Concept maps, a specific kind of mental model, are one method of representing and measuring an individual's knowledge. They are an alternative tool for teaching through building relevant associations, and a method for measuring knowledge and recall over time. Concept maps provide a visual representation of conceptual and relationship knowledge within a particular domain. Concept maps look like a spider web, consisting of many nodes (i.e., key concepts) connected to one another by lines that indicate relationships. In the learning process, students can develop concept maps as an alternative to traditional note-taking by building associations of non-linear key concepts and organizing them to fit with their individual learning styles and frames of reference. The presence of concepts and relationships on a map can provide an instructor with a snapshot of student knowledge and understanding. The proximity and connection of key concepts provide insight for instructors attempting to evaluate how ideas from class were absorbed by students. Conversely, the absence of concepts or relationships, or inappropriate connections between unrelated concepts, provide clues about what information students failed to internalize or incorporate. Concept maps may aid the instructor in assessing what students understand and how they relate the material to the overall course goals. They are easily taught and can be incorporated in introductory units, mid-term reviews and assessments, or end-of-course reviews and assessments.

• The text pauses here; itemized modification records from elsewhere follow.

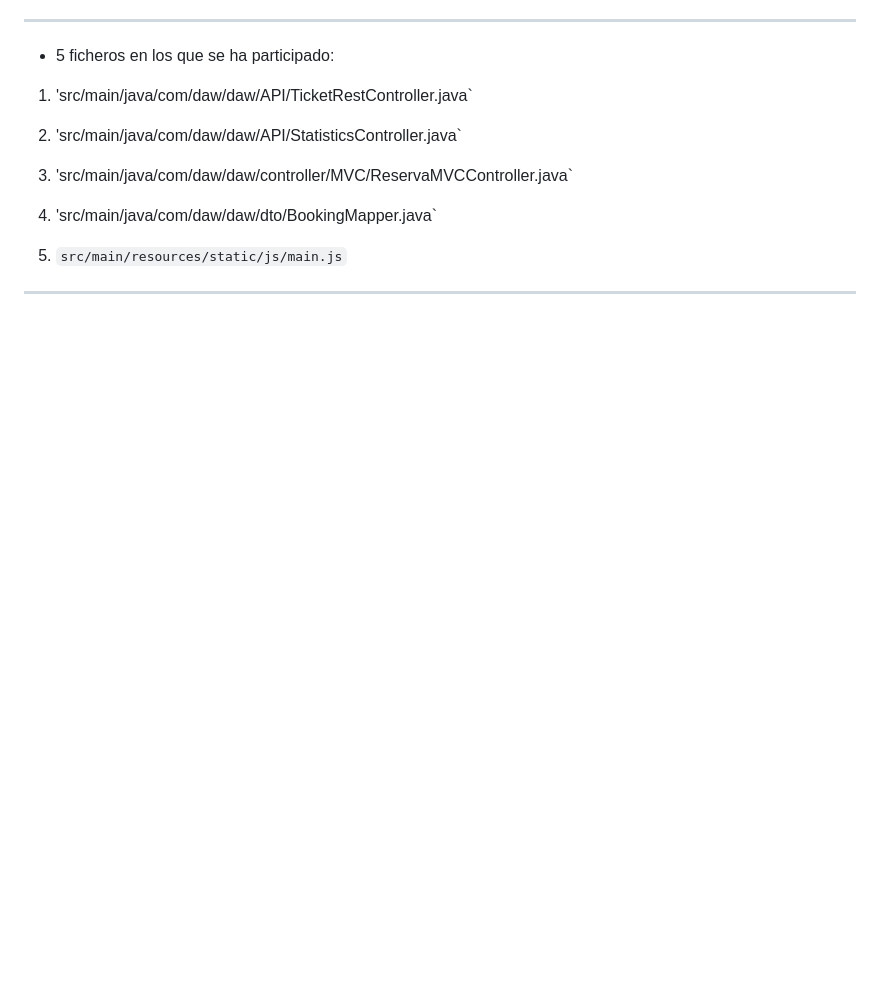
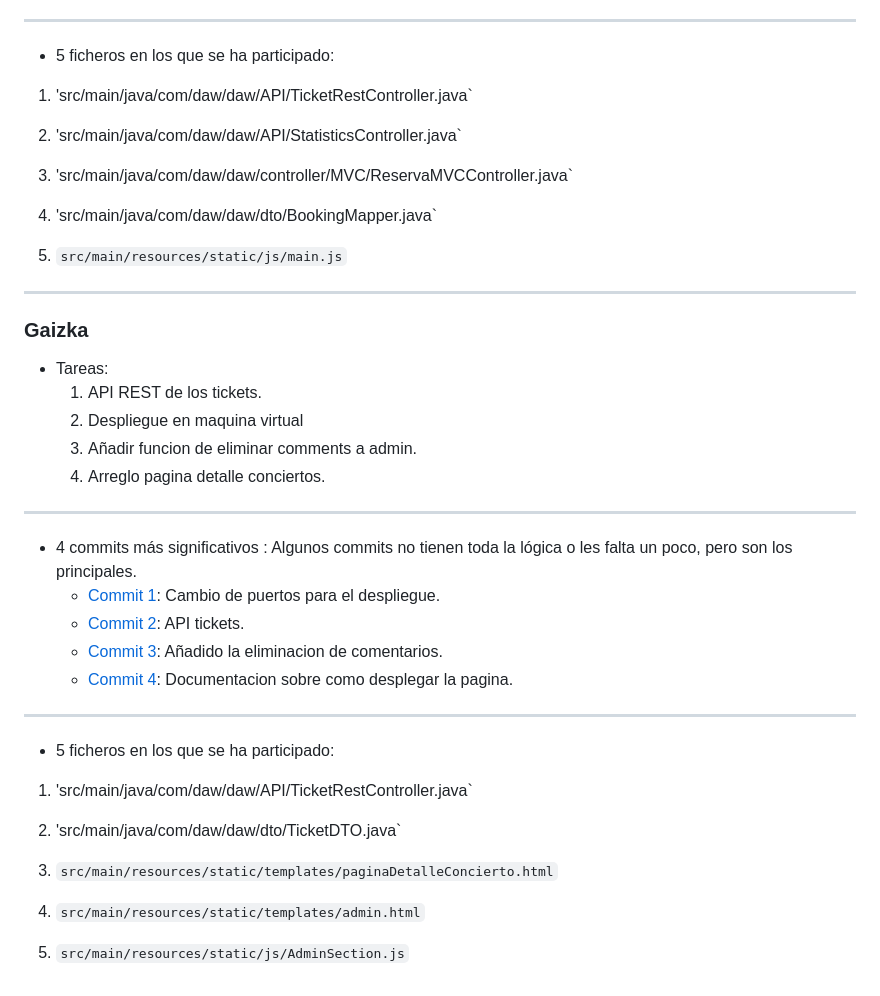
Before and after one commit to GaizkaURJC/webapp16Despliegue, a Markdown page: README.md, the part around the change. GitHub-like rendering; blank space fills up the shorter version.

```diff
--- a/README.md
+++ b/README.md
@@ -594,3 +594,31 @@ Algunos commits no tienen toda la lógica o les falta un poco, pero son los prin
 5. `src/main/resources/static/js/main.js`
 
 ---
+
+### Gaizka
+- Tareas:
+  1. API REST de los tickets.
+  2. Despliegue en maquina virtual
+  3. Añadir funcion de eliminar comments a admin.
+  4. Arreglo pagina detalle conciertos.
+
+------
+- 4 commits más significativos :
+Algunos commits no tienen toda la lógica o les falta un poco, pero son los principales.
+  - [Commit 1](https://github.com/CodeURJC-DAW-2024-25/webapp16/commit/b2e0c8db398f50bac71506c9ee2650f7cb42436b): Cambio de puertos para el despliegue.
+  - [Commit 2](https://github.com/CodeURJC-DAW-2024-25/webapp16/commit/7ae37c2351505eb07a95d0addb2358d8539a5a8f): API tickets.
+  - [Commit 3](https://github.com/CodeURJC-DAW-2024-25/webapp16/commit/d7175e2ab4aa51d0fb32345832efdddf6a8ab444): Añadido la eliminacion de comentarios.
+  - [Commit 4](https://github.com/CodeURJC-DAW-2024-25/webapp16/commit/aa8a5469b812e871567ea516984d30df8db871fc): Documentacion sobre como desplegar la pagina.
+
+-----
+- 5 ficheros en los que se ha participado:
+
+1. 'src/main/java/com/daw/daw/API/TicketRestController.java`
+
+2. 'src/main/java/com/daw/daw/dto/TicketDTO.java`
+
+3. `src/main/resources/static/templates/paginaDetalleConcierto.html`
+
+4. `src/main/resources/static/templates/admin.html`
+
+5. `src/main/resources/static/js/AdminSection.js`
```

Croasdell, David T.; Freeman, Lee A.; and Urbaczewski, Andrew
"Concept Maps for Teaching and Assessment,"
Communications of the Association for Information Systems:
Vol. 12, Article 24.
Available at: http://aisel.aisnet.org/cais/vol12/iss1/24